> _Task to carry out_
Print the listing below exactly, leaving nothing out.

> _Provided entries_
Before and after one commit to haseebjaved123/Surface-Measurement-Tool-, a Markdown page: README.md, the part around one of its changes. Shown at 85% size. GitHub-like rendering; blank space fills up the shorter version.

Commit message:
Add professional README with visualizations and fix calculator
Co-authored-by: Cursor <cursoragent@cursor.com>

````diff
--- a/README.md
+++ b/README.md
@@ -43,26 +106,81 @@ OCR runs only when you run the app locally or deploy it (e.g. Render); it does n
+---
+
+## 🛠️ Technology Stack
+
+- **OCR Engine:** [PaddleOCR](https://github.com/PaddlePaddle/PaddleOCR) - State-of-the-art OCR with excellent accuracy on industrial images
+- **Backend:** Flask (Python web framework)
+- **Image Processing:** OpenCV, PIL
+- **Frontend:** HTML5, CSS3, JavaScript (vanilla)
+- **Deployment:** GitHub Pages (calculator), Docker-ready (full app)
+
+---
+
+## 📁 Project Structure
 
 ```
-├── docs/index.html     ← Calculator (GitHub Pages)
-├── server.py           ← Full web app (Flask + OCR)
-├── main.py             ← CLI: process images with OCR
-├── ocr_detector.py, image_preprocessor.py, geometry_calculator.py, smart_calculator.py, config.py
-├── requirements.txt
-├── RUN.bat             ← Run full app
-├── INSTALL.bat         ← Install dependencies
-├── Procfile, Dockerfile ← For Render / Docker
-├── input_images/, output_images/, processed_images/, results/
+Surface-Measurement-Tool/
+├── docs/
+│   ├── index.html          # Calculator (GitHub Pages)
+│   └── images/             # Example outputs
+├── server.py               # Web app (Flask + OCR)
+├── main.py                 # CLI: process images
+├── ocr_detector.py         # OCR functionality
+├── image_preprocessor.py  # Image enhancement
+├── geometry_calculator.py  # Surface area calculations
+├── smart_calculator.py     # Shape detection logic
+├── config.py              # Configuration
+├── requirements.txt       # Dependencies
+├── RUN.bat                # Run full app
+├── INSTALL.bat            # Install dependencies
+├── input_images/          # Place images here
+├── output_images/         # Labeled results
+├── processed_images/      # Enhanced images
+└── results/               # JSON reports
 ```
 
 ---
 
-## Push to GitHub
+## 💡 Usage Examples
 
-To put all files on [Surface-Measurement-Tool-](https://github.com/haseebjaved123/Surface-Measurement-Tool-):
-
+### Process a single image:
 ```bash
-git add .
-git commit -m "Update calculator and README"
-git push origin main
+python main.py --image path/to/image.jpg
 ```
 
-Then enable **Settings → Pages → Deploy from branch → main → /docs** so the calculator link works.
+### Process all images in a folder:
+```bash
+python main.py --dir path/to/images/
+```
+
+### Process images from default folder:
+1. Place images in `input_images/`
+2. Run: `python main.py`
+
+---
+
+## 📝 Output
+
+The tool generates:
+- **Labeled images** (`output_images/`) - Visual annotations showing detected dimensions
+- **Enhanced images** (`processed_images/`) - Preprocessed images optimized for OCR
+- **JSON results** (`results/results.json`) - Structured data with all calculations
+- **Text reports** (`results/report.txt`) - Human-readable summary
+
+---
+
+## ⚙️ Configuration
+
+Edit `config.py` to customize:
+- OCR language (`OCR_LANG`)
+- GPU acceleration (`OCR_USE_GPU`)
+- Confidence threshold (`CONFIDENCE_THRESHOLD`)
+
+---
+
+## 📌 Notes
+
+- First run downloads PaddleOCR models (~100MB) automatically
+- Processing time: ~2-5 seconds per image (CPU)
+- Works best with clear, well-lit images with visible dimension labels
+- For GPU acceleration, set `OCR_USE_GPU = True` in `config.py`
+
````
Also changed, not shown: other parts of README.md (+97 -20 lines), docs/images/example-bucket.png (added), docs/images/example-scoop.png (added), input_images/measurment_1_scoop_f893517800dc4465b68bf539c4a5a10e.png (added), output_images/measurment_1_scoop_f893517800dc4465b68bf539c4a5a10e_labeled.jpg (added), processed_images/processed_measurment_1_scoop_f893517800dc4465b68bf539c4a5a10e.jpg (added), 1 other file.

> _Result of the exercise_
Before and after one commit to haseebjaved123/Surface-Measurement-Tool-, a Markdown page: README.md, the part around one of its changes. Shown at 85% size. GitHub-like rendering; blank space fills up the shorter version.

Commit message:
Add professional README with visualizations and fix calculator
Co-authored-by: Cursor <cursoragent@cursor.com>

````diff
--- a/README.md
+++ b/README.md
@@ -43,26 +106,81 @@ OCR runs only when you run the app locally or deploy it (e.g. Render); it does n
+---
+
+## 🛠️ Technology Stack
+
+- **OCR Engine:** [PaddleOCR](https://github.com/PaddlePaddle/PaddleOCR) - State-of-the-art OCR with excellent accuracy on industrial images
+- **Backend:** Flask (Python web framework)
+- **Image Processing:** OpenCV, PIL
+- **Frontend:** HTML5, CSS3, JavaScript (vanilla)
+- **Deployment:** GitHub Pages (calculator), Docker-ready (full app)
+
+---
+
+## 📁 Project Structure
 
 ```
-├── docs/index.html     ← Calculator (GitHub Pages)
-├── server.py           ← Full web app (Flask + OCR)
-├── main.py             ← CLI: process images with OCR
-├── ocr_detector.py, image_preprocessor.py, geometry_calculator.py, smart_calculator.py, config.py
-├── requirements.txt
-├── RUN.bat             ← Run full app
-├── INSTALL.bat         ← Install dependencies
-├── Procfile, Dockerfile ← For Render / Docker
-├── input_images/, output_images/, processed_images/, results/
+Surface-Measurement-Tool/
+├── docs/
+│   ├── index.html          # Calculator (GitHub Pages)
+│   └── images/             # Example outputs
+├── server.py               # Web app (Flask + OCR)
+├── main.py                 # CLI: process images
+├── ocr_detector.py         # OCR functionality
+├── image_preprocessor.py  # Image enhancement
+├── geometry_calculator.py  # Surface area calculations
+├── smart_calculator.py     # Shape detection logic
+├── config.py              # Configuration
+├── requirements.txt       # Dependencies
+├── RUN.bat                # Run full app
+├── INSTALL.bat            # Install dependencies
+├── input_images/          # Place images here
+├── output_images/         # Labeled results
+├── processed_images/      # Enhanced images
+└── results/               # JSON reports
 ```
 
 ---
 
-## Push to GitHub
+## 💡 Usage Examples
 
-To put all files on [Surface-Measurement-Tool-](https://github.com/haseebjaved123/Surface-Measurement-Tool-):
-
+### Process a single image:
 ```bash
-git add .
-git commit -m "Update calculator and README"
-git push origin main
+python main.py --image path/to/image.jpg
 ```
 
-Then enable **Settings → Pages → Deploy from branch → main → /docs** so the calculator link works.
+### Process all images in a folder:
+```bash
+python main.py --dir path/to/images/
+```
+
+### Process images from default folder:
+1. Place images in `input_images/`
+2. Run: `python main.py`
+
+---
+
+## 📝 Output
+
+The tool generates:
+- **Labeled images** (`output_images/`) - Visual annotations showing detected dimensions
+- **Enhanced images** (`processed_images/`) - Preprocessed images optimized for OCR
+- **JSON results** (`results/results.json`) - Structured data with all calculations
+- **Text reports** (`results/report.txt`) - Human-readable summary
+
+---
+
+## ⚙️ Configuration
+
+Edit `config.py` to customize:
+- OCR language (`OCR_LANG`)
+- GPU acceleration (`OCR_USE_GPU`)
+- Confidence threshold (`CONFIDENCE_THRESHOLD`)
+
+---
+
+## 📌 Notes
+
+- First run downloads PaddleOCR models (~100MB) automatically
+- Processing time: ~2-5 seconds per image (CPU)
+- Works best with clear, well-lit images with visible dimension labels
+- For GPU acceleration, set `OCR_USE_GPU = True` in `config.py`
+
````
Also changed, not shown: other parts of README.md (+97 -20 lines), docs/images/example-bucket.png (added), docs/images/example-scoop.png (added), input_images/measurment_1_scoop_f893517800dc4465b68bf539c4a5a10e.png (added), output_images/measurment_1_scoop_f893517800dc4465b68bf539c4a5a10e_labeled.jpg (added), processed_images/processed_measurment_1_scoop_f893517800dc4465b68bf539c4a5a10e.jpg (added), 1 other file.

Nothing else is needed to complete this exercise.